*HOW TO COMPLETE THIS TASK*
Return all lines in the data where the string "import" can be found.

[RECORDS TO USE Boundary: Start]

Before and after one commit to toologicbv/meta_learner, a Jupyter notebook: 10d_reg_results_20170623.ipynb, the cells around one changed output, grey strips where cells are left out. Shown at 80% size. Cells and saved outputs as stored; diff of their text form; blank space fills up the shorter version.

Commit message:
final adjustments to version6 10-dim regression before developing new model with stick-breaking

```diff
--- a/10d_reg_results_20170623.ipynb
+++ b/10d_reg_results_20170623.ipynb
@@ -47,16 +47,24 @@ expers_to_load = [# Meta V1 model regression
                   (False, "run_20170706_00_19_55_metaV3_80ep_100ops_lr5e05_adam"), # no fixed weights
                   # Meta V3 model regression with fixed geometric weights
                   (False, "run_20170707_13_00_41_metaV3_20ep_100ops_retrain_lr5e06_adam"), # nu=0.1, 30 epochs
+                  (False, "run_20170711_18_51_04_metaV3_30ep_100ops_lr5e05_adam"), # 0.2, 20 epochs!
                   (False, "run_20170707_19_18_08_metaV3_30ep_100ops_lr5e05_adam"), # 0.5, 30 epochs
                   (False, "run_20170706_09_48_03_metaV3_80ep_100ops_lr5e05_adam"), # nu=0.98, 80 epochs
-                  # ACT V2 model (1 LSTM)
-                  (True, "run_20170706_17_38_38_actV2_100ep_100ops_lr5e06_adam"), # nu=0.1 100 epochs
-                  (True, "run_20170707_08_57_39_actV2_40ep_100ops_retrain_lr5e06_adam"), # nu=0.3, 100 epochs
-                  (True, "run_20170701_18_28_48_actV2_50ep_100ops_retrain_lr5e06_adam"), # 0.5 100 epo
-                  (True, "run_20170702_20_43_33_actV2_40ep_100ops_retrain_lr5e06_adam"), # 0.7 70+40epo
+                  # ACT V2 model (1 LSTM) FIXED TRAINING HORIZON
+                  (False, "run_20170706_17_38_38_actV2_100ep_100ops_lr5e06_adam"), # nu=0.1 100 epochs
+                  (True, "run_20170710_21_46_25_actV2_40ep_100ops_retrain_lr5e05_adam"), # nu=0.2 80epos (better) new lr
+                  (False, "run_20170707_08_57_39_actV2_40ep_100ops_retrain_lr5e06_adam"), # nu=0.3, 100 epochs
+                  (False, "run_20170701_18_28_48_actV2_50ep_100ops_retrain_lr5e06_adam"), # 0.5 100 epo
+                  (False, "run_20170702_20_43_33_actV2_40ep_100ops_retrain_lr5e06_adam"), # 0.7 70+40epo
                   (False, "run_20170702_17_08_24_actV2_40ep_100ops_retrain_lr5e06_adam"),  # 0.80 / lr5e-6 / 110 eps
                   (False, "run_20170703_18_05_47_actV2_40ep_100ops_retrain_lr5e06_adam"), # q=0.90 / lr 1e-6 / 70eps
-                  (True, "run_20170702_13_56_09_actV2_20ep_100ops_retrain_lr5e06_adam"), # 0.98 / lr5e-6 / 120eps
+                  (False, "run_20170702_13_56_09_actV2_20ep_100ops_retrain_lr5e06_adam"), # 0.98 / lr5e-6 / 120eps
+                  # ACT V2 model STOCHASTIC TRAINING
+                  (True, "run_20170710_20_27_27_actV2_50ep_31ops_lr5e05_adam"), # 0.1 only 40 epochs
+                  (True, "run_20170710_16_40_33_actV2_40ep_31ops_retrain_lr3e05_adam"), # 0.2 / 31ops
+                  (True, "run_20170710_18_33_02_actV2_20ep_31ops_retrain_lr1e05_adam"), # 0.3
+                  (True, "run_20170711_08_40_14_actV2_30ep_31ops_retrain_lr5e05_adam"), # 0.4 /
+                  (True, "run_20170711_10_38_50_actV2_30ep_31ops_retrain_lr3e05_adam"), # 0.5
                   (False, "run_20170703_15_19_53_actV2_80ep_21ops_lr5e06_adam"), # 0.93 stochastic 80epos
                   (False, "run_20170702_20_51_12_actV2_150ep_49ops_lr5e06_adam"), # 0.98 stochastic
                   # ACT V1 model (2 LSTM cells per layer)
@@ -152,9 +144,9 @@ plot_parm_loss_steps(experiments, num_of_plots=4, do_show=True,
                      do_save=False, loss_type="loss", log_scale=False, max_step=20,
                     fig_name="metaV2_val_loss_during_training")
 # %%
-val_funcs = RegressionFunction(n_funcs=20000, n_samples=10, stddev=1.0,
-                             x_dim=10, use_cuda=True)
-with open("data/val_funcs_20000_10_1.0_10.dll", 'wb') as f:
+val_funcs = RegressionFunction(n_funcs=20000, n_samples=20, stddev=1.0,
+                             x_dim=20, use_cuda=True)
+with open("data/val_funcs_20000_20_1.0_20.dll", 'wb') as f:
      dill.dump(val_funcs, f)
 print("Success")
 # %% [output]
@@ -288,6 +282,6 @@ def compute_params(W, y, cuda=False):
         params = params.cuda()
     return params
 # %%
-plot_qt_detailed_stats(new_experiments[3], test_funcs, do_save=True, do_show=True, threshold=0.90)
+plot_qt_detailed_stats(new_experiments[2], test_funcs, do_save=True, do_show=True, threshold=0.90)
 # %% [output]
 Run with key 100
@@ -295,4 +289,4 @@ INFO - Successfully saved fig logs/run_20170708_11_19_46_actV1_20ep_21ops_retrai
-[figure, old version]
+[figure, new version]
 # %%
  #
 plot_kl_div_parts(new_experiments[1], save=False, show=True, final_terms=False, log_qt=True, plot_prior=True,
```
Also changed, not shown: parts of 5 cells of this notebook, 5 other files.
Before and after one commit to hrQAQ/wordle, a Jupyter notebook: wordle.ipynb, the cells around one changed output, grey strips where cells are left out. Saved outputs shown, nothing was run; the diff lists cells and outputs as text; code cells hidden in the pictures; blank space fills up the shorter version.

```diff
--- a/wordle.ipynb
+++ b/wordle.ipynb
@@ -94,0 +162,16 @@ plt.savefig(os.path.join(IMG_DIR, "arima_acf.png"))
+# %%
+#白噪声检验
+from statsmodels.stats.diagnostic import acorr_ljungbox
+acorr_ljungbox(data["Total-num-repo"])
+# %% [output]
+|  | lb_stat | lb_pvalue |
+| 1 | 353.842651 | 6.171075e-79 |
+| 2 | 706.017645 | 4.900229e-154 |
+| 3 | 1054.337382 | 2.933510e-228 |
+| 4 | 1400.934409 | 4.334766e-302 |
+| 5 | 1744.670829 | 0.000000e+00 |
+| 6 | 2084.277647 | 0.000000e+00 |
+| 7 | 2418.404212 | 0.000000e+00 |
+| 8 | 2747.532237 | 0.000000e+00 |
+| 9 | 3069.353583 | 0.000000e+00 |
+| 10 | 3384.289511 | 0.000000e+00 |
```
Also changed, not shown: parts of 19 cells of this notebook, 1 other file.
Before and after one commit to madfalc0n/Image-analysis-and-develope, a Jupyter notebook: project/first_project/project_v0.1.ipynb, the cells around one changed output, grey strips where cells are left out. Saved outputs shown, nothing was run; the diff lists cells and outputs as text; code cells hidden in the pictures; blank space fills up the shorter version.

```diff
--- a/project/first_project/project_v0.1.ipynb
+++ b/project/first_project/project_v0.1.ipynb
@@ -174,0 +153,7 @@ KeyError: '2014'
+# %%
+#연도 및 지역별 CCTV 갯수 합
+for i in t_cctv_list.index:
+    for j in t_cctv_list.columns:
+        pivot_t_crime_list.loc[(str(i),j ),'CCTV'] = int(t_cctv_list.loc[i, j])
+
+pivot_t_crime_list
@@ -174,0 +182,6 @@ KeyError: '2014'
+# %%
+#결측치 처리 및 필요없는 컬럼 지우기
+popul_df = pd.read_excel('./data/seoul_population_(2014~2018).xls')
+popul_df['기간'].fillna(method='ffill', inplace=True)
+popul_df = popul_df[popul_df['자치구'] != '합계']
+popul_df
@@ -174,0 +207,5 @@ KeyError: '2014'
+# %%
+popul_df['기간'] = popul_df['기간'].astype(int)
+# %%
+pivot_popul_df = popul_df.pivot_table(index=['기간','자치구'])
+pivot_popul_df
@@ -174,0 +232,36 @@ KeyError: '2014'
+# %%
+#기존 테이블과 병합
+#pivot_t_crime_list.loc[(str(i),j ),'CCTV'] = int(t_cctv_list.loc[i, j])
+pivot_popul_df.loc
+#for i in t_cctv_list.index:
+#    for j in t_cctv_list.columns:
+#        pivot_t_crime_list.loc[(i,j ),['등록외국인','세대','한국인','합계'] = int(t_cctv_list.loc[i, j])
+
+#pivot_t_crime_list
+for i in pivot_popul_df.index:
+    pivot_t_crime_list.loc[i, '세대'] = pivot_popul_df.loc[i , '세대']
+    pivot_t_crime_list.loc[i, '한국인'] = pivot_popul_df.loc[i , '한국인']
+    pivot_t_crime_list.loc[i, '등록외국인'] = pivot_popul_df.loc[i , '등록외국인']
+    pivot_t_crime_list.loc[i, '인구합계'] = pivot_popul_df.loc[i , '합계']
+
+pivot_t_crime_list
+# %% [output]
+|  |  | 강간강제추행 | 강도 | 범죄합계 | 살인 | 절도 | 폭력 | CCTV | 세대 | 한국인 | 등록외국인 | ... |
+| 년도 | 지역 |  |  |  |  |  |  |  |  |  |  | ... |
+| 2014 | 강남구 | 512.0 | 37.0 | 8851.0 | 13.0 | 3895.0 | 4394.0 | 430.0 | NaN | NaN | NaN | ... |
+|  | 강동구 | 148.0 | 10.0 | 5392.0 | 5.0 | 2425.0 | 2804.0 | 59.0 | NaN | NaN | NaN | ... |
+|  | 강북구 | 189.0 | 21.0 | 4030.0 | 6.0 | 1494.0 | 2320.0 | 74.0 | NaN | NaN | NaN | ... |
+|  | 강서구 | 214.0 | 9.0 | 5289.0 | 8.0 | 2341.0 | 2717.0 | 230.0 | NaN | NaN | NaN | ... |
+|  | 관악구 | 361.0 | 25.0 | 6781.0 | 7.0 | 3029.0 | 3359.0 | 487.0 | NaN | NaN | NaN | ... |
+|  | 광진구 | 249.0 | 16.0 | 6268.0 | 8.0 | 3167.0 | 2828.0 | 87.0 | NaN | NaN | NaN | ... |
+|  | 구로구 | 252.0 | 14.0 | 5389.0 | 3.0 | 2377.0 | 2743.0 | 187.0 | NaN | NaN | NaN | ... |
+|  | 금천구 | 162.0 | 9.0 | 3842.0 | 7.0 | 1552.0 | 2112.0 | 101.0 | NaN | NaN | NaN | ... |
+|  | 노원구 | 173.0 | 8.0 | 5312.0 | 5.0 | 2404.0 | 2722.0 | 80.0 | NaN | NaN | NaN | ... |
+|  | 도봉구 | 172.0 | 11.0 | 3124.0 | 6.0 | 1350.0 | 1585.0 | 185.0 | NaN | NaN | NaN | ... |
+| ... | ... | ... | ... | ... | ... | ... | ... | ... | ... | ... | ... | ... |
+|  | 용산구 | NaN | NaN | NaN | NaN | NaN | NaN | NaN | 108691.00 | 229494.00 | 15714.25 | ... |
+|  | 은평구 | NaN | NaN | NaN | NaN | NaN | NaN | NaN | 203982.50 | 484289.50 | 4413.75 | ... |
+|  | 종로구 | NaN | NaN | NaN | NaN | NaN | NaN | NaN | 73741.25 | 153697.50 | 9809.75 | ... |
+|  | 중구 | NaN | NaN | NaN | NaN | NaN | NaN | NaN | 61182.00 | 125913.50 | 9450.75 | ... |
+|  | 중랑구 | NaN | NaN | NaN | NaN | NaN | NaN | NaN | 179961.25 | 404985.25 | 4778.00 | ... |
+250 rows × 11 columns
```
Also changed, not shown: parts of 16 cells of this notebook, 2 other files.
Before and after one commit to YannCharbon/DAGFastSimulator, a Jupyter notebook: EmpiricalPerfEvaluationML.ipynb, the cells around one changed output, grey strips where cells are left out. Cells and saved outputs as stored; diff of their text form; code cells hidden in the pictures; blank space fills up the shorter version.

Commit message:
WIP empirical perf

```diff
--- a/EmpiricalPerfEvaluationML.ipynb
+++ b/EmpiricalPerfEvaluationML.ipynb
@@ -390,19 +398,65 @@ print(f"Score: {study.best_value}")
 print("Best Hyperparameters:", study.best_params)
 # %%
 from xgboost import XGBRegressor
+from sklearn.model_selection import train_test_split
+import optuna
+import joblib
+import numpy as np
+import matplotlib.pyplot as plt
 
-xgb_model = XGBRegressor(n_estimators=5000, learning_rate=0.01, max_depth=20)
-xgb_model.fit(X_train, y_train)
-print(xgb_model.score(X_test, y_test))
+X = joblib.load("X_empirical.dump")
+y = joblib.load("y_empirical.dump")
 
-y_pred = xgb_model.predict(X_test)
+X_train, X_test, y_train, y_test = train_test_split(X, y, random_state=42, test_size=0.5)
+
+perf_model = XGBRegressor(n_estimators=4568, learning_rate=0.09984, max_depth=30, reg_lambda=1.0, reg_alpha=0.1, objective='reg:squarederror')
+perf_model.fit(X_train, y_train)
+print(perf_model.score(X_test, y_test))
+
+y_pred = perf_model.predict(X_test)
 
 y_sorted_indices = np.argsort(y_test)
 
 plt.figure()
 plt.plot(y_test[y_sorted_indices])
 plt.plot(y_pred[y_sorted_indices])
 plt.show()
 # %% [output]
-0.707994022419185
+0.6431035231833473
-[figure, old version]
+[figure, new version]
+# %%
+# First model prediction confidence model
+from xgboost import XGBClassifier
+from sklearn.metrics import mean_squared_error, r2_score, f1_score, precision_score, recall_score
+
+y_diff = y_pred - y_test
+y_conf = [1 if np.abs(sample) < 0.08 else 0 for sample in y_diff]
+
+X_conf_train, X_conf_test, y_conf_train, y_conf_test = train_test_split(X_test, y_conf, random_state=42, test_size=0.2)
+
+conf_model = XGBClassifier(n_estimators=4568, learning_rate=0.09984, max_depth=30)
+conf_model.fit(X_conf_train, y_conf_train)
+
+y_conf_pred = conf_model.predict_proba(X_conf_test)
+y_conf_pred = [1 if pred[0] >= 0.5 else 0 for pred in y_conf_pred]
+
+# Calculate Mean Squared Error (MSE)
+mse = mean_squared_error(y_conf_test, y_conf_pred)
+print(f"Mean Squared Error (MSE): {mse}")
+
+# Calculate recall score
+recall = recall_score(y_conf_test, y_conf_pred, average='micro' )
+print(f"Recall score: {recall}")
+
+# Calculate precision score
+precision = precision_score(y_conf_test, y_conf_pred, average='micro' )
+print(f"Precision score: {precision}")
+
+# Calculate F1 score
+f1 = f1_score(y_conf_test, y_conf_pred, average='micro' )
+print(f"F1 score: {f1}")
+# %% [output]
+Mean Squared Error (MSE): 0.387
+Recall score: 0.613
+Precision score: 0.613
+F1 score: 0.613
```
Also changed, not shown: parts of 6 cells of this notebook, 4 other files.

[RECORDS TO USE Boundary: End]

*FINISHED TASK*
+from statsmodels.stats.diagnostic import acorr_ljungbox
 from xgboost import XGBRegressor
+from sklearn.model_selection import train_test_split
+import optuna
+import joblib
+import numpy as np
+import matplotlib.pyplot as plt
+from xgboost import XGBClassifier
+from sklearn.metrics import mean_squared_error, r2_score, f1_score, precision_score, recall_score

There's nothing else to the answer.